--- START ---

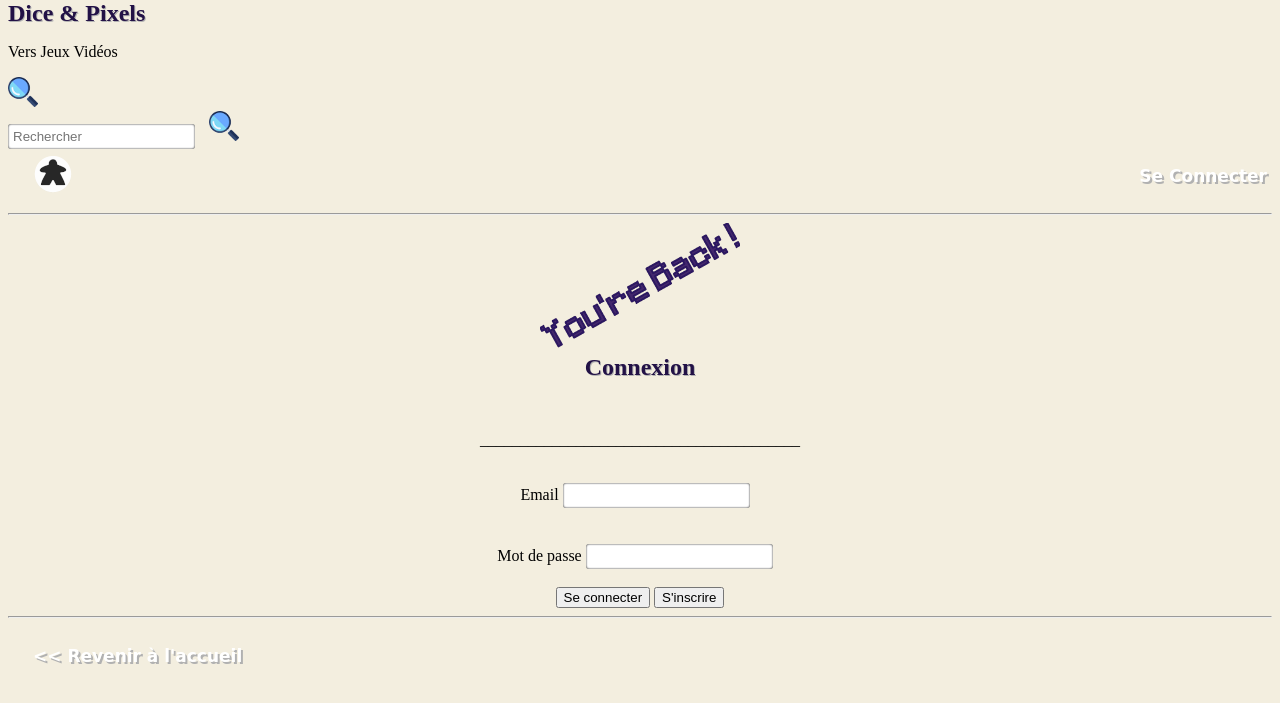
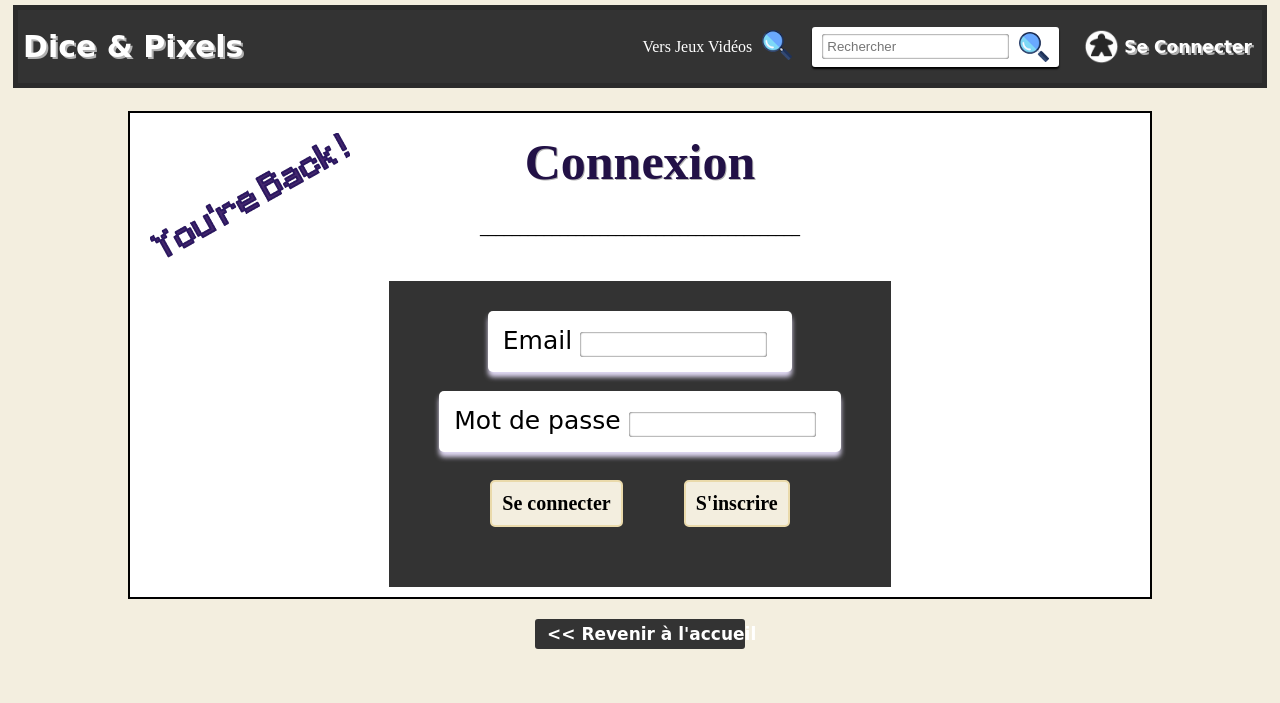
Before and after one commit to Seluj/WE4A-Project, a PHP site: page /newAccount.php in a window 1280 px wide. Shown: the top 703 px of the page. Run offline with PHP 8.4, Linux system fonts and the light colour scheme; a stand-in replaces the project's code that opens the database connection.

Commit message:
Changes by Pierre

```diff
--- a/Add.php
+++ b/Add.php
@@ -44,6 +44,8 @@ checkEntry();
     <meta charset="UTF-8">
     <title><?php echo $nomsite ?></title>
     <link rel="stylesheet" href="./Styles/style.css">
+    <link rel="stylesheet" href="./Styles/header.css">
+    <link rel="stylesheet" href="./Styles/interaction.css">
     <link rel="icon" href="images/icone.png">
 </head>
 
@@ -56,11 +58,11 @@ checkEntry();
     <!-- Reste de la page -->
     <div class="main_container">
 
-        <div class="fenetre_interaction">
+        <div class="container interaction_container">
 
             <img class="image_commentaire" src="./images/Start_game.png" alt="Start a new Game">
 
-            <h1>Nouveau <?php echo $posttype ?></h1>
+            <h1 class="titre_interaction">Nouveau <?php echo $posttype ?></h1>
             <br><p>________________________________________</p><br>
 
             <form class="formulaire" action="#" method="post">
--- a/PageParts/header.php
+++ b/PageParts/header.php
@@ -6,7 +6,7 @@ $typejeu = "Jeux Vidéos";
 
     <!-- Nom du site -->
 
-    <h1 id="Nom_Site"><?php echo $nomsite ?></h1>
+    <h1 id="Nom_Site" class="police"><?php echo $nomsite ?></h1>
 
     <!-- Barre de recherche -->
 
@@ -29,7 +29,7 @@ $typejeu = "Jeux Vidéos";
         <!-- Bouton de connexion -->
         <div id="Connexion" class="linkBox">
             <a href="./newAccount.php" > <img src="images/Meeple.png" alt="icone"> </a>
-            <a id="se_connecter" class="link" href="./newAccount.php">Se Connecter</a>
+            <a class="police" href="./newAccount.php">Se Connecter</a>
         </div>
         <?php
         } else {
--- a/PageParts/loginForm.php
+++ b/PageParts/loginForm.php
@@ -1,8 +1,8 @@
-<div id="login" class="fenetre_interaction">
+<div id="login" class="container interaction_container">
 
     <img class="image_commentaire" src="./images/You_re_back.png" alt="You're Back !">
 
-    <h1>Connexion</h1>
+    <h1 class="titre_interaction">Connexion</h1>
 
     <br><p>________________________________________</p><br>
 
--- a/PageParts/signinForm.php
+++ b/PageParts/signinForm.php
@@ -1,9 +1,9 @@
 
-<div id="signin" class="fenetre_interaction">
+<div id="signin" class="container interaction_container">
 
     <img class="image_commentaire" src="./images/NewPlayer.png" alt="New Player !">
 
-    <h1>Créer un compte</h1>
+    <h1 class="titre_interaction">Créer un compte</h1>
 
     <br><p>________________________________________</p><br>
 
--- a/Styles/header.css
+++ b/Styles/header.css
@@ -3,7 +3,7 @@
 header {
     min-width: 850px;
     min-height:63px;
-    margin-top: 5px;
+    margin: 5px;
     display: flex;
     justify-content: space-between;
     align-items: center;
--- a/Styles/interaction.css
+++ b/Styles/interaction.css
@@ -1,21 +1,17 @@
 /* Fichier intercation.css contenant le style des fenêtres d'interaction avec l'utilisateur */
 
-/* Div situé dans un main_container permettant de se placer dans la page et d'organiser les éléments utilisés
-lors d'interactions avec l'utilisateur (ajout/modification de topics/messages, inscription/connexion) */
-.fenetre_interaction {
-    position: relative;
+.main_interaction_container {
+    display: inline;
+    margin:5px;
+}
+
+.interaction_container{
+    margin: 0 auto;
     max-width: 1000px;
     min-width: 770px;
-    text-align: center;
-    margin-top: 20px;
-    margin-right: 200px;
-    margin-left: auto;
-    padding: 10px;
-    border: 2px solid black;
-    background-color: white;
 }
 
-/* Images située dans le cion supérieur gauche des divs de classe fenetre_interaction */
+/* Images située dans le coin supérieur gauche des divs de classe fenetre_interaction */
 .image_commentaire {
     position: absolute;
     left:20px;
@@ -23,7 +19,7 @@ lors d'interactions avec l'utilisateur (ajout/modification de topics/messages, i
 }
 
 /* Titre du type d'interaction */
-.fenetre_interaction h1 {
+.titre_interaction {
     font-size: 50px;
     margin: 10px;
     padding: 10px;
@@ -92,3 +88,17 @@ lors d'interactions avec l'utilisateur (ajout/modification de topics/messages, i
     border: #494254 solid 3px;
     margin-top:27px;
 }
+
+#Revenir_accueil {
+    background-color: #333;
+    width:200px;
+    margin:20px auto;
+    border-radius: 3px;
+
+}
+
+#Revenir_accueil a {
+    color: white;
+    text-shadow: none;
+    margin-left: 7px;
+}
--- a/Styles/style.css
+++ b/Styles/style.css
@@ -1,8 +1,14 @@
 /* Fichier style.css contenant les éléments généraux utilisés dans toutes les pages */
 
 /* Liens */
+.police {
+	font-family: 'Press Start 2P', cursive;
+	font-weight: bold;
+	color: #FFFFFF;
+	text-shadow: 2px 2px #B1B1B1;
+}
+
 a {
-	color: black;
 	text-decoration:none;
 }
 
@@ -42,27 +48,17 @@ input[type="checkbox"]{
 	height: 20px;
 }
 
-/* Conteneur principal abritant le contenu de la page */
-.main_container {
-	text-align: center;
-}
-
 /* Div contenant un lien */
 .linkBox {
 	padding: 5px;
 	display: flex;
 	justify-content: space-between;
 	align-items: center;
-	margin-left: 20px;
+	margin-left: 20px
 }
 
 /* Lien contenu dans une div de classe linkBox */
 .linkBox a {
-	font-family: 'Press Start 2P', cursive;
-	font-weight: bold;
-	color: #FFFFFF;
-	text-shadow: 2px 2px #B1B1B1;
-	margin-bottom: 2px;
 	white-space: nowrap;
 	font-size: 17px;
 	text-decoration:none;
@@ -73,10 +69,23 @@ input[type="checkbox"]{
 	background-color: #6C6477;
 	border: #494254 solid 4px;
 	margin-left: 12px;
+	border-radius: 10px;
 }
 
+/* Conteneur principal abritant le contenu de la page */
+.main_container {
+	margin: 10px auto;
+	padding: 5px 0;
+	display: flex;
+	text-align: center;
+	border: none;
+}
 
-.main{
+/* Sous-partie d'un main_container */
+.container{
+	position: relative;
+	display: inline-block;
+	text-align: center;
 	margin: 5px;
 	border: 2px solid black;
 	padding: 0px 10px;
--- a/newAccount.php
+++ b/newAccount.php
@@ -19,6 +19,8 @@ checkAccount();
     <meta charset="UTF-8">
     <title><?php echo $nomsite ?></title>
     <link rel="stylesheet" href="./Styles/style.css">
+    <link rel="stylesheet" href="./Styles/header.css">
+    <link rel="stylesheet" href="./Styles/interaction.css">
     <link rel="icon" href="images/icone.png">
 </head>
 
@@ -27,8 +29,8 @@ checkAccount();
     <!-- Bandeau du site contenant le nom du site, le moyen d'authentification et une barre de recherche -->
 
     <?php include('./PageParts/header.php') ?>
-    <div class="main_container">
-        <hr>
+
+    <div class="main_container main_interaction_container">
         <?php
         include("./PageParts/signinForm.php");
         include("./PageParts/loginForm.php");
@@ -52,8 +54,10 @@ checkAccount();
                 }
             }
         </script>
-        <hr>
-        <p class="linkBox"><a href="./index.php" class="backlink"><< Revenir à l'accueil</a><br><br></p>
+
+        <div id="Revenir_accueil" class="linkBox">
+            <a href="./index.php" class="backlink police"><< Revenir à l'accueil</a>
+        </div>
     </div>
 </body>
 </html>
```
Also changed, not shown: other parts of Styles/style.css (+42 -21 lines), index.php (+12 -5 lines).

--- END ---

TASK BRIEF - Copy out the data verbatim, with no pictures.

EXERCISE OUTPUT -
Before and after one commit to Seluj/WE4A-Project, a PHP site: page /newAccount.php in a window 1280 px wide. Shown: the top 703 px of the page. Run offline with PHP 8.4, Linux system fonts and the light colour scheme; a stand-in replaces the project's code that opens the database connection.

Commit message:
Changes by Pierre

```diff
--- a/Add.php
+++ b/Add.php
@@ -44,6 +44,8 @@ checkEntry();
     <meta charset="UTF-8">
     <title><?php echo $nomsite ?></title>
     <link rel="stylesheet" href="./Styles/style.css">
+    <link rel="stylesheet" href="./Styles/header.css">
+    <link rel="stylesheet" href="./Styles/interaction.css">
     <link rel="icon" href="images/icone.png">
 </head>
 
@@ -56,11 +58,11 @@ checkEntry();
     <!-- Reste de la page -->
     <div class="main_container">
 
-        <div class="fenetre_interaction">
+        <div class="container interaction_container">
 
             <img class="image_commentaire" src="./images/Start_game.png" alt="Start a new Game">
 
-            <h1>Nouveau <?php echo $posttype ?></h1>
+            <h1 class="titre_interaction">Nouveau <?php echo $posttype ?></h1>
             <br><p>________________________________________</p><br>
 
             <form class="formulaire" action="#" method="post">
--- a/PageParts/header.php
+++ b/PageParts/header.php
@@ -6,7 +6,7 @@ $typejeu = "Jeux Vidéos";
 
     <!-- Nom du site -->
 
-    <h1 id="Nom_Site"><?php echo $nomsite ?></h1>
+    <h1 id="Nom_Site" class="police"><?php echo $nomsite ?></h1>
 
     <!-- Barre de recherche -->
 
@@ -29,7 +29,7 @@ $typejeu = "Jeux Vidéos";
         <!-- Bouton de connexion -->
         <div id="Connexion" class="linkBox">
             <a href="./newAccount.php" > <img src="images/Meeple.png" alt="icone"> </a>
-            <a id="se_connecter" class="link" href="./newAccount.php">Se Connecter</a>
+            <a class="police" href="./newAccount.php">Se Connecter</a>
         </div>
         <?php
         } else {
--- a/PageParts/loginForm.php
+++ b/PageParts/loginForm.php
@@ -1,8 +1,8 @@
-<div id="login" class="fenetre_interaction">
+<div id="login" class="container interaction_container">
 
     <img class="image_commentaire" src="./images/You_re_back.png" alt="You're Back !">
 
-    <h1>Connexion</h1>
+    <h1 class="titre_interaction">Connexion</h1>
 
     <br><p>________________________________________</p><br>
 
--- a/PageParts/signinForm.php
+++ b/PageParts/signinForm.php
@@ -1,9 +1,9 @@
 
-<div id="signin" class="fenetre_interaction">
+<div id="signin" class="container interaction_container">
 
     <img class="image_commentaire" src="./images/NewPlayer.png" alt="New Player !">
 
-    <h1>Créer un compte</h1>
+    <h1 class="titre_interaction">Créer un compte</h1>
 
     <br><p>________________________________________</p><br>
 
--- a/Styles/header.css
+++ b/Styles/header.css
@@ -3,7 +3,7 @@
 header {
     min-width: 850px;
     min-height:63px;
-    margin-top: 5px;
+    margin: 5px;
     display: flex;
     justify-content: space-between;
     align-items: center;
--- a/Styles/interaction.css
+++ b/Styles/interaction.css
@@ -1,21 +1,17 @@
 /* Fichier intercation.css contenant le style des fenêtres d'interaction avec l'utilisateur */
 
-/* Div situé dans un main_container permettant de se placer dans la page et d'organiser les éléments utilisés
-lors d'interactions avec l'utilisateur (ajout/modification de topics/messages, inscription/connexion) */
-.fenetre_interaction {
-    position: relative;
+.main_interaction_container {
+    display: inline;
+    margin:5px;
+}
+
+.interaction_container{
+    margin: 0 auto;
     max-width: 1000px;
     min-width: 770px;
-    text-align: center;
-    margin-top: 20px;
-    margin-right: 200px;
-    margin-left: auto;
-    padding: 10px;
-    border: 2px solid black;
-    background-color: white;
 }
 
-/* Images située dans le cion supérieur gauche des divs de classe fenetre_interaction */
+/* Images située dans le coin supérieur gauche des divs de classe fenetre_interaction */
 .image_commentaire {
     position: absolute;
     left:20px;
@@ -23,7 +19,7 @@ lors d'interactions avec l'utilisateur (ajout/modification de topics/messages, i
 }
 
 /* Titre du type d'interaction */
-.fenetre_interaction h1 {
+.titre_interaction {
     font-size: 50px;
     margin: 10px;
     padding: 10px;
@@ -92,3 +88,17 @@ lors d'interactions avec l'utilisateur (ajout/modification de topics/messages, i
     border: #494254 solid 3px;
     margin-top:27px;
 }
+
+#Revenir_accueil {
+    background-color: #333;
+    width:200px;
+    margin:20px auto;
+    border-radius: 3px;
+
+}
+
+#Revenir_accueil a {
+    color: white;
+    text-shadow: none;
+    margin-left: 7px;
+}
--- a/Styles/style.css
+++ b/Styles/style.css
@@ -1,8 +1,14 @@
 /* Fichier style.css contenant les éléments généraux utilisés dans toutes les pages */
 
 /* Liens */
+.police {
+	font-family: 'Press Start 2P', cursive;
+	font-weight: bold;
+	color: #FFFFFF;
+	text-shadow: 2px 2px #B1B1B1;
+}
+
 a {
-	color: black;
 	text-decoration:none;
 }
 
@@ -42,27 +48,17 @@ input[type="checkbox"]{
 	height: 20px;
 }
 
-/* Conteneur principal abritant le contenu de la page */
-.main_container {
-	text-align: center;
-}
-
 /* Div contenant un lien */
 .linkBox {
 	padding: 5px;
 	display: flex;
 	justify-content: space-between;
 	align-items: center;
-	margin-left: 20px;
+	margin-left: 20px
 }
 
 /* Lien contenu dans une div de classe linkBox */
 .linkBox a {
-	font-family: 'Press Start 2P', cursive;
-	font-weight: bold;
-	color: #FFFFFF;
-	text-shadow: 2px 2px #B1B1B1;
-	margin-bottom: 2px;
 	white-space: nowrap;
 	font-size: 17px;
 	text-decoration:none;
@@ -73,10 +69,23 @@ input[type="checkbox"]{
 	background-color: #6C6477;
 	border: #494254 solid 4px;
 	margin-left: 12px;
+	border-radius: 10px;
 }
 
+/* Conteneur principal abritant le contenu de la page */
+.main_container {
+	margin: 10px auto;
+	padding: 5px 0;
+	display: flex;
+	text-align: center;
+	border: none;
+}
 
-.main{
+/* Sous-partie d'un main_container */
+.container{
+	position: relative;
+	display: inline-block;
+	text-align: center;
 	margin: 5px;
 	border: 2px solid black;
 	padding: 0px 10px;
--- a/newAccount.php
+++ b/newAccount.php
@@ -19,6 +19,8 @@ checkAccount();
     <meta charset="UTF-8">
     <title><?php echo $nomsite ?></title>
     <link rel="stylesheet" href="./Styles/style.css">
+    <link rel="stylesheet" href="./Styles/header.css">
+    <link rel="stylesheet" href="./Styles/interaction.css">
     <link rel="icon" href="images/icone.png">
 </head>
 
@@ -27,8 +29,8 @@ checkAccount();
     <!-- Bandeau du site contenant le nom du site, le moyen d'authentification et une barre de recherche -->
 
     <?php include('./PageParts/header.php') ?>
-    <div class="main_container">
-        <hr>
+
+    <div class="main_container main_interaction_container">
         <?php
         include("./PageParts/signinForm.php");
         include("./PageParts/loginForm.php");
@@ -52,8 +54,10 @@ checkAccount();
                 }
             }
         </script>
-        <hr>
-        <p class="linkBox"><a href="./index.php" class="backlink"><< Revenir à l'accueil</a><br><br></p>
+
+        <div id="Revenir_accueil" class="linkBox">
+            <a href="./index.php" class="backlink police"><< Revenir à l'accueil</a>
+        </div>
     </div>
 </body>
 </html>
```
Also changed, not shown: other parts of Styles/style.css (+42 -21 lines), index.php (+12 -5 lines).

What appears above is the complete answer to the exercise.